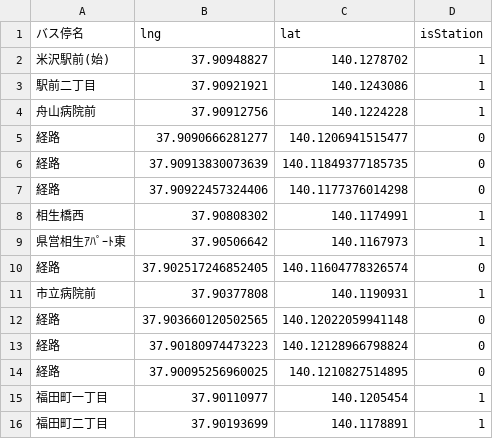
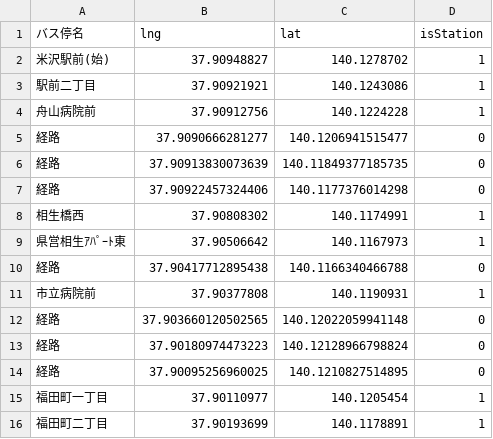
Before and after one commit to k4zam1/city-viz, a CSV file: data/yonezawa_right_winter_path.csv, drawn as a sheet; only a part is shown.

Commit message:
Update yonezawa_right_winter_path.csv

```diff
--- a/data/yonezawa_right_winter_path.csv
+++ b/data/yonezawa_right_winter_path.csv
@@ -9,3 +9,3 @@
 県営相生ｱﾊﾟｰﾄ東,37.90506642,140.1167973,1
-経路,37.902517246852405, 140.11604778326574,0
+経路,37.90417712895438, 140.1166340466788,0
 市立病院前,37.90377808,140.1190931,1
```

## Brief
Copy out the listing above in full and keep the pictures out.

## Answer section
Before and after one commit to k4zam1/city-viz, a CSV file: data/yonezawa_right_winter_path.csv, drawn as a sheet; only a part is shown.

Commit message:
Update yonezawa_right_winter_path.csv

```diff
--- a/data/yonezawa_right_winter_path.csv
+++ b/data/yonezawa_right_winter_path.csv
@@ -9,3 +9,3 @@
 県営相生ｱﾊﾟｰﾄ東,37.90506642,140.1167973,1
-経路,37.902517246852405, 140.11604778326574,0
+経路,37.90417712895438, 140.1166340466788,0
 市立病院前,37.90377808,140.1190931,1
```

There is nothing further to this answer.